The cost of something — anything at all — should not exceed its economic value. I have already posted my plan to raise the US President’s salary to $4.3 million per year. In this post I will discuss reducing the costs for individual candidates in Presidential campaigns. The cost of campaigning should be less than the actual earnings from being a 4-year US President.
Many Presidential candidates in 2008 are not willing to hold their campaign spending below $123 million. This story is discussed in Wikipedia articles. (Note that Arizona’s Republican John McCain DOES plan to follow the rules, and to keep his campaign spending below $123 million.) Wikipedia articles here and here show that Democratic candidates are raising and spending twice as much money as Republican candidates.
Public funding of federal elections, originally proposed by President Theodore Roosevelt in 1907, began to take shape as part of a 1971 law, as Congress established the income tax checkoff to provide for the financing of Presidential general election campaigns and national party conventions.
As President, I will aim for a major change to the Presidential Campaign Fund program. This fund is administered by the Federal Election Committee (FEC) which is appointed by the US President. (Reference: Wikipedia articles “Federal Elections Commission” and “Federal Election Campaign Act“)
Widespread use of the internet makes it possible to conduct a good, but low-cost Presidential campaign today on a far smaller budget than in 1975 when the FEC was originally organized. Moreover, the US public in general has lost faith in the Federal Government, and the US itself has lost most of its economic strength, since we adopted this modern system of financing Presidential elections during 1971-1975.
Currently the FEC allows the final nominee of each major party (Republican and Democrat) to receive a grant of $81.78 million if they have followed certain guidelines. I will request that this $163.56 million should be used differently. The $163.56 million should be used to fund serious IMPARTIAL research into activities that could make the US stronger, better, more prosperous, and more efficient. I will ask that all this $163.56 million of research be published openly, and available nationwide, 2 years before each presidential election. That research will analyze the engineering technology, political issues, and optional government programs or reforms which truly need to be addressed and discussed by Presidential candidates in the following Presidential election.
My plan for this $163.56 million of impartial research before each Presidential campaign resembles the way Franklin Roosevelt had PhD research people guide US manufacturing tasks during World war II.
As President, I will also ask the FEC to impose a spending ceiling of $10 million on each candidate’s campaign in primary elections to run for President of the USA . This $10 million ceiling represents roughly 75% spending reduction from the current program. State Governors and big-city Mayors all have excellent credentials to become US Presidents. Of course Federal Senators and Congressmen also have good credentials. So I will ask the FEC and Congress to end the political fund-raising circus by having the Presidential Election Campaign Fund give $200K to the campaigns of ANY Federal Senators or Congressmen, and any State Governors, and any big-city Mayors who decide to be candidates for US President.
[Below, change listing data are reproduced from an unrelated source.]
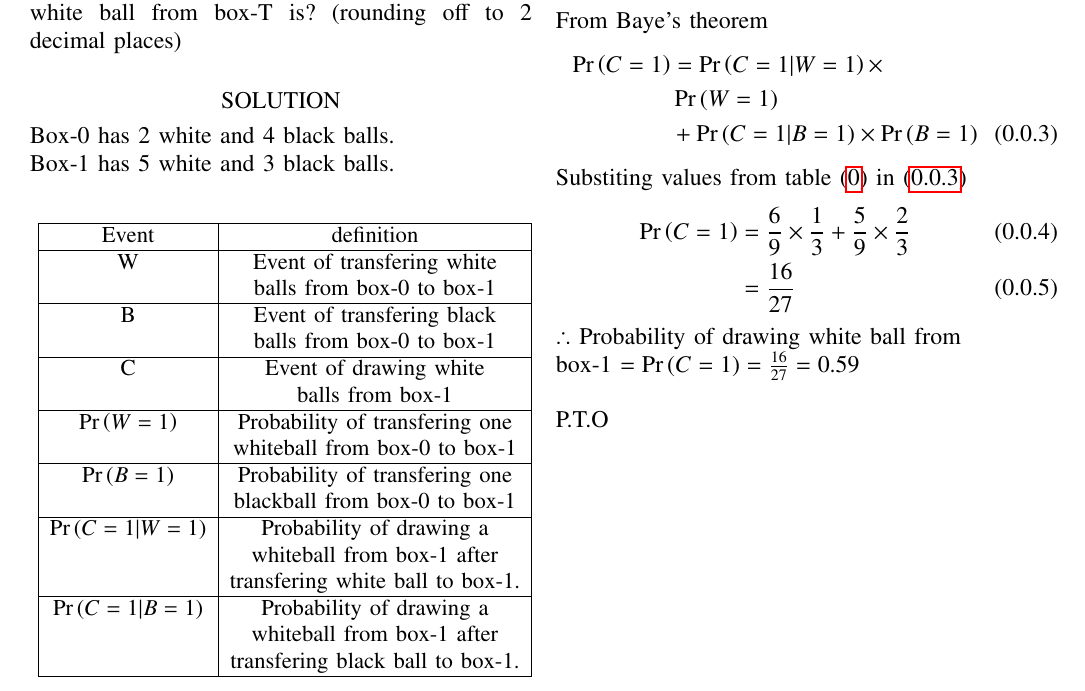
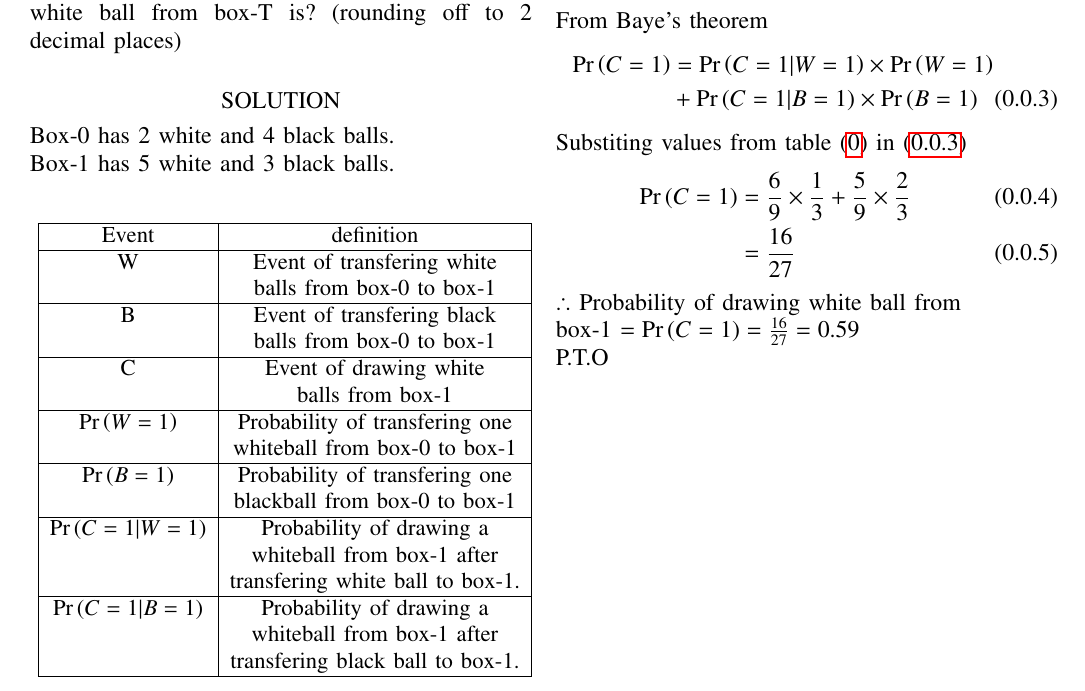
Before and after one commit to N-Manaswini23/assignment3, a LaTeX problem sheet (assignment3.tex): part of page 1 of 2, cut so that both start at the same text. Compiled offline with pdfLaTeX.

Commit message:
Add files via upload

```diff
--- a/assignment3.tex
+++ b/assignment3.tex
@@ -201,8 +201,7 @@ $\pr{C=1|W=1}$ & $\frac{6}{9}$ \\
 \end{align}
  From Baye's theorem
 \begin{align}
-\pr{C=1}&=\pr{C=1|W=1} \times \notag \\
-& \pr{W=1} \notag \\
+\pr{C=1}&=\pr{C=1|W=1} \times \pr{W=1} \notag \\
  & +\pr{C=1|B=1} \times \pr{B=1}  \label{5}
 \end{align}
 Substiting values from table \eqref{tab:2} in \eqref{5}
@@ -211,7 +210,7 @@ Substiting values from table \eqref{tab:2} in \eqref{5}
 &=\frac{16}{27} \label{6}
 \end{align}
 $\therefore$ Probability of drawing white ball from\\
- box-1 $=\pr{C=1}=\frac{16}{27}=0.59$ \\ \\
+ box-1 $=\pr{C=1}=\frac{16}{27}=0.59$ \\
  P.T.O \\
 \begin{figure}[htb!]
 \begin{center}
```
Also changed, not shown: assignment-3.pdf.
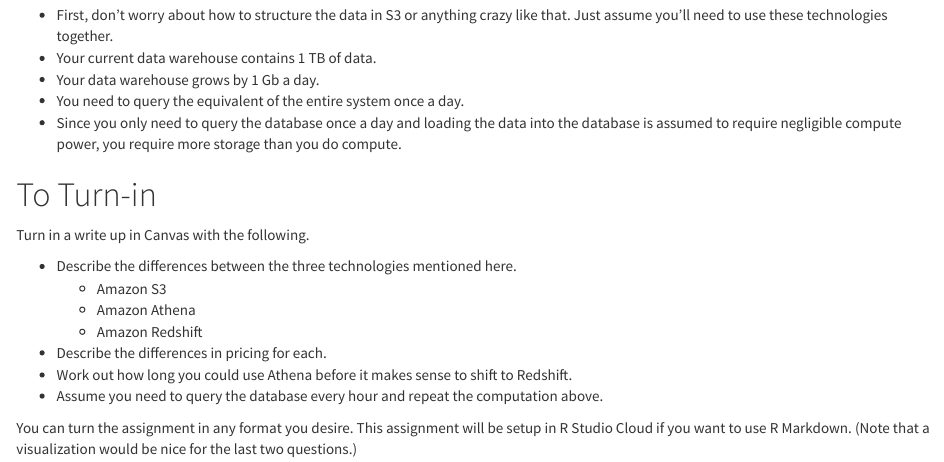
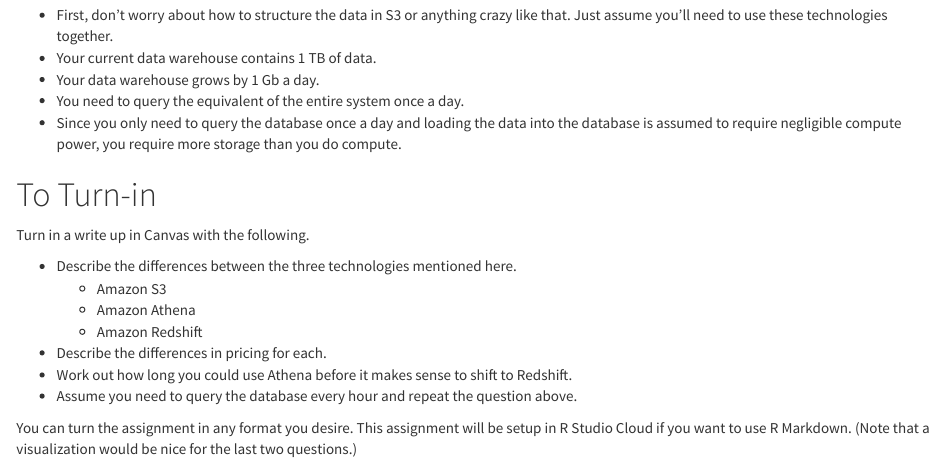
Before and after one commit to is6481/lab8, an R Markdown document (lab8.Rmd): the page in a window 1100 px wide, from 320 px down. Rendered offline with R 4.5, knitr and Pandoc, with nearby package versions.

Commit message:
update the last question for clarity

```diff
--- a/lab8.Rmd
+++ b/lab8.Rmd
@@ -42,6 +42,6 @@
 	* Amazon Redshift
 * Describe the differences in pricing for each.
 * Work out how long you could use Athena before it makes sense to shift to Redshift.
-* Assume you need to query the database every hour and repeat the computation above.
+* Assume you need to query the database every hour and repeat the question above.
 
 You can turn the assignment in any format you desire. This assignment will be setup in R Studio Cloud if you want to use R Markdown. (Note that a visualization would be nice for the last two questions.)
```
Also changed, not shown: README.md.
Our elected officials should be concentrating all of their attention on the work for which they have been elected. So it is counter-productive for any incumbent to waste his or her time raising hundreds of millions of dollars for an unrelated task, such as financing a campaign to run for US President.
I will also ask Congress to legislate enough free public exposure for candidates for Congress and the Presidency (including private citizens who are not currently in public offices) so that spending more than $200K on a Presidential campaign will not increase any candidate’s chances of winning the election. For the offices of Representatives and Senators in Congress I will request that spending more than $30K on a campaign will not increase the probability of getting elected.
Obviously there is a big difference between the $200K and $10 million ceilings in my discussion above. I want to stop plutocracy by aiming to make $200K function just as efficiently as $10 million for the purposes of Presidential campaign financing. The winner should be the best candidate, not the one who specializes in fundraising.
Filed under: Charles Skelley |